◆ EXERCISE
Check each line below for the word "Zimmerman", and copy those that have it.

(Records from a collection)
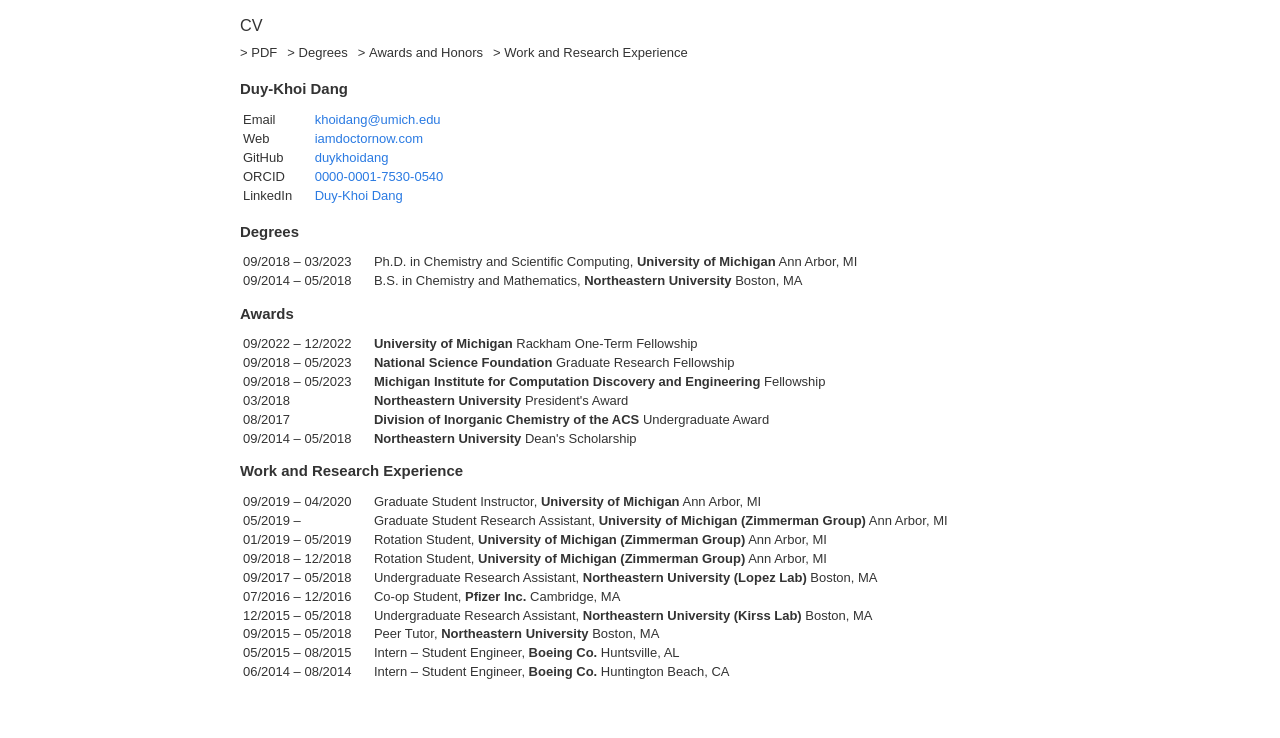
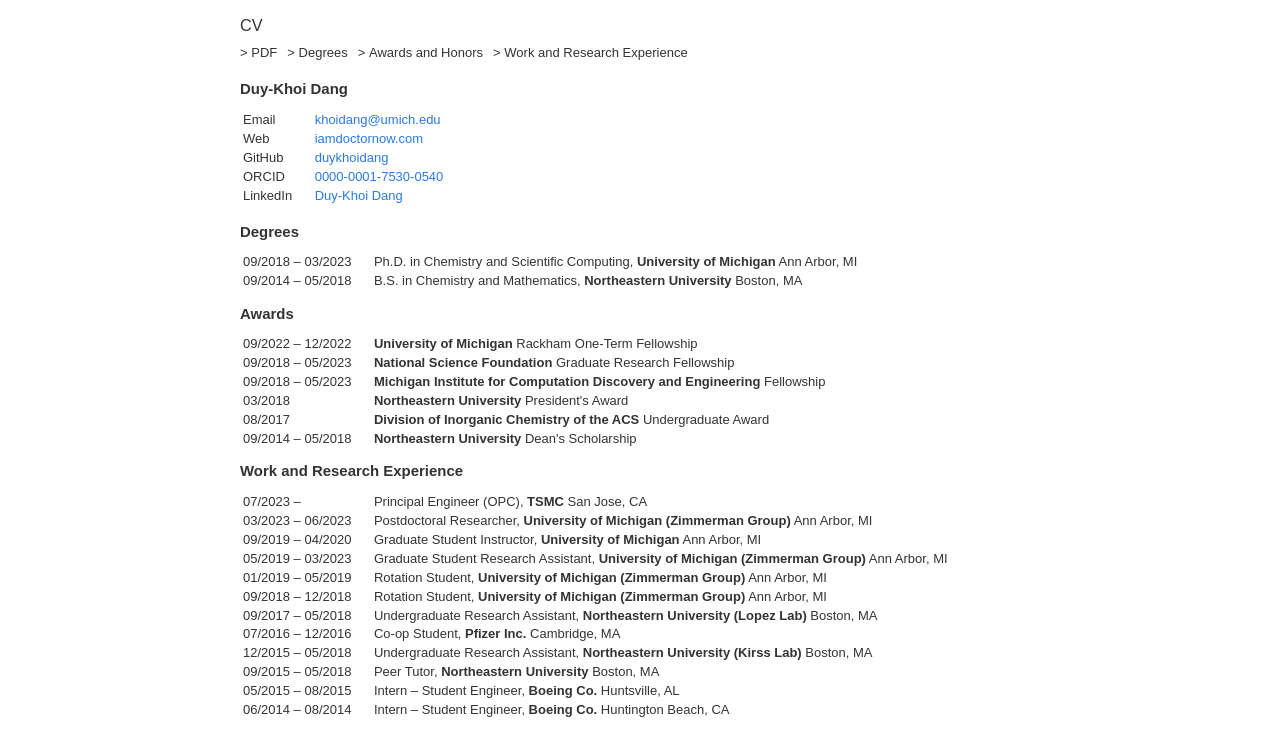
Before and after one commit to duykhoidang/duykhoidang.github.io, a plain HTML site: page cv/index.html in a window 1280 px wide. Shown: the part 62-800 px from the top of the page. Drawn offline with Linux system fonts and the light colour scheme.

Commit message:
Updated CV to reflect new position at TSMC

```diff
--- a/cv/index.html
+++ b/cv/index.html
@@ -126,11 +126,19 @@
     <h2 class="section-title">Work and Research Experience</h2>
     <table class="cv-table">
         <tr>
+            <td>07/2023 &ndash; </td>
+            <td>Principal Engineer (OPC), <b>TSMC</b> San Jose, CA</td>
+        </tr>
+        <tr>
+            <td>03/2023 &ndash; 06/2023</td>
+            <td>Postdoctoral Researcher, <b>University of Michigan (Zimmerman Group)</b> Ann Arbor, MI</td>
+        </tr>
+        <tr>
             <td>09/2019 &ndash; 04/2020</td>
             <td>Graduate Student Instructor, <b>University of Michigan</b> Ann Arbor, MI</td>
         </tr>
         <tr>
-            <td>05/2019 &ndash;</td>
+            <td>05/2019 &ndash; 03/2023</td>
             <td>Graduate Student Research Assistant, <b>University of Michigan (Zimmerman Group)</b> Ann Arbor, MI</td>
         </tr>
         <tr>
```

◆ ANSWER TO THE PROBLEM
+            <td>Postdoctoral Researcher, <b>University of Michigan (Zimmerman Group)</b> Ann Arbor, MI</td>
             <td>Graduate Student Research Assistant, <b>University of Michigan (Zimmerman Group)</b> Ann Arbor, MI</td>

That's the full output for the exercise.